So fast forward to my next two festivals where I select a handful of French movies both years and they all manage to suck. Everything from the story, pacing, performances, even the sound in a couple were just really bad. The lighting was always very good – consistently flattering and appropriate to mood.
So I banned French films from my TIFF schedule going forward, with exceptions only for one Canadian IF it looked interesting, or France-French with Daniel Auteueil. I did get to enjoy beautiful gems like My Best Friend and C.R.A.Z.Y but most of the time if I saw that the primary language of the film was French I flipped the page and never looked back.
Gradually over the years French movies have wormed their way back into my schedule. This year I have three, the two I’ll talk about in this post, and L’amour fou later in the week.
First the good – Love Crime with Kristin Scott Thomas and Ludivine Sagnier, directed by (sadly recently deceased) Alain Corneau. I saw Thomas in Partir last year, and I pretty much picked Love Crime because it was French – but with her in it. The story of the two leads battling it out for dominance in the workplace was paced well, and all of the supporting roles were well cast with good performances throughout the film. While I think we are supposed to empathize more with the up-and-comer Isabelle portrayed by the lovely Ludivine (at times she resembled Blake Lively a bit too much, especially with her hair down) I found myself perversely rooting for Christine the mentally abusive boss. But that’s probably a personal bit of baggage I was bringing in with me.
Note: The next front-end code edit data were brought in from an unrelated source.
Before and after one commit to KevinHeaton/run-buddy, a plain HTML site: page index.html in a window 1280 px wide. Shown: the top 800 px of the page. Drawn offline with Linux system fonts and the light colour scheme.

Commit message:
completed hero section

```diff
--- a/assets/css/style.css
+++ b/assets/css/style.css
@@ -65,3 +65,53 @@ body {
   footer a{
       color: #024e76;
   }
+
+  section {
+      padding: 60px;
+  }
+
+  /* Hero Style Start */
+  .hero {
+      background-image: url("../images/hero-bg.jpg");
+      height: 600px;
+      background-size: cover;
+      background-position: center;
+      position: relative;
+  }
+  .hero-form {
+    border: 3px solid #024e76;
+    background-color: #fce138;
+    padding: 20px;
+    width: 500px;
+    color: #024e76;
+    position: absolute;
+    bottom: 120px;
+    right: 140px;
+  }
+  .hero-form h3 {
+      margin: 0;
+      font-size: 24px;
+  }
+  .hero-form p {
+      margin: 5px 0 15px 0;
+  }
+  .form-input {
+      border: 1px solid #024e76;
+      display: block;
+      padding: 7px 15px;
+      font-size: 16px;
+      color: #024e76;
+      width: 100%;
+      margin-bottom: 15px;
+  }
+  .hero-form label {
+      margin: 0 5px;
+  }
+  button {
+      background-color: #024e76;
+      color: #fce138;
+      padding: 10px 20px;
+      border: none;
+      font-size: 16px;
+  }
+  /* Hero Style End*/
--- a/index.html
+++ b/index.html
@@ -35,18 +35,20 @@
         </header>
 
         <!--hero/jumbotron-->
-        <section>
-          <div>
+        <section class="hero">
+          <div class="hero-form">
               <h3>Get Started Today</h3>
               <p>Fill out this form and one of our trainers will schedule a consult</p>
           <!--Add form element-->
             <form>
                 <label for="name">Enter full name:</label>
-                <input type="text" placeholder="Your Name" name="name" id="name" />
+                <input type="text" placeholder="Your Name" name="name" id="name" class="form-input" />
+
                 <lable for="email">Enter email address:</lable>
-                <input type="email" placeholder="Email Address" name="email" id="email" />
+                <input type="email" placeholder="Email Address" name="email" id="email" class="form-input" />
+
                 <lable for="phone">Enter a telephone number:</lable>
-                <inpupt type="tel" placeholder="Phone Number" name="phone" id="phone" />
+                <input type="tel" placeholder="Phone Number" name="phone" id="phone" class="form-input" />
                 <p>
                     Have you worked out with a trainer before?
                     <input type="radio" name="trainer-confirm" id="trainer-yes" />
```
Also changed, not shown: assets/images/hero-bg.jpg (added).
So heading into Our Day Will Come this afternoon I was cautiously optimistic even though my other festival friends kept giving me the WTF (what, THAT film?) face when I showed them my schedule. After all it had Vincent Cassel – he of the Brotherhood so how could I go wrong?
I was wrong. Others enjoyed it – the woman in front of me in the theatre seemed to really get it – however I did not. At all. What I learned today is that I need to go back to my default method of evaluation by looking for hints in the programme book (see the archives here, here, and here) for all movies, whether they are French or not. My challenge with the film wasn’t the violence, the seemingly gratuitous sex scene (actually watching M. Cassel roll around with a handful of half-clad nubile young things was pretty entertaining) or anything else – and once again the lighting work was competent. I just wasn’t able to connect with the story or the characters in the slightest. I found the direction a bit disjointed at times, but now knowing that Romain Gavras used to direct music videos I can understand the style – just not the movie.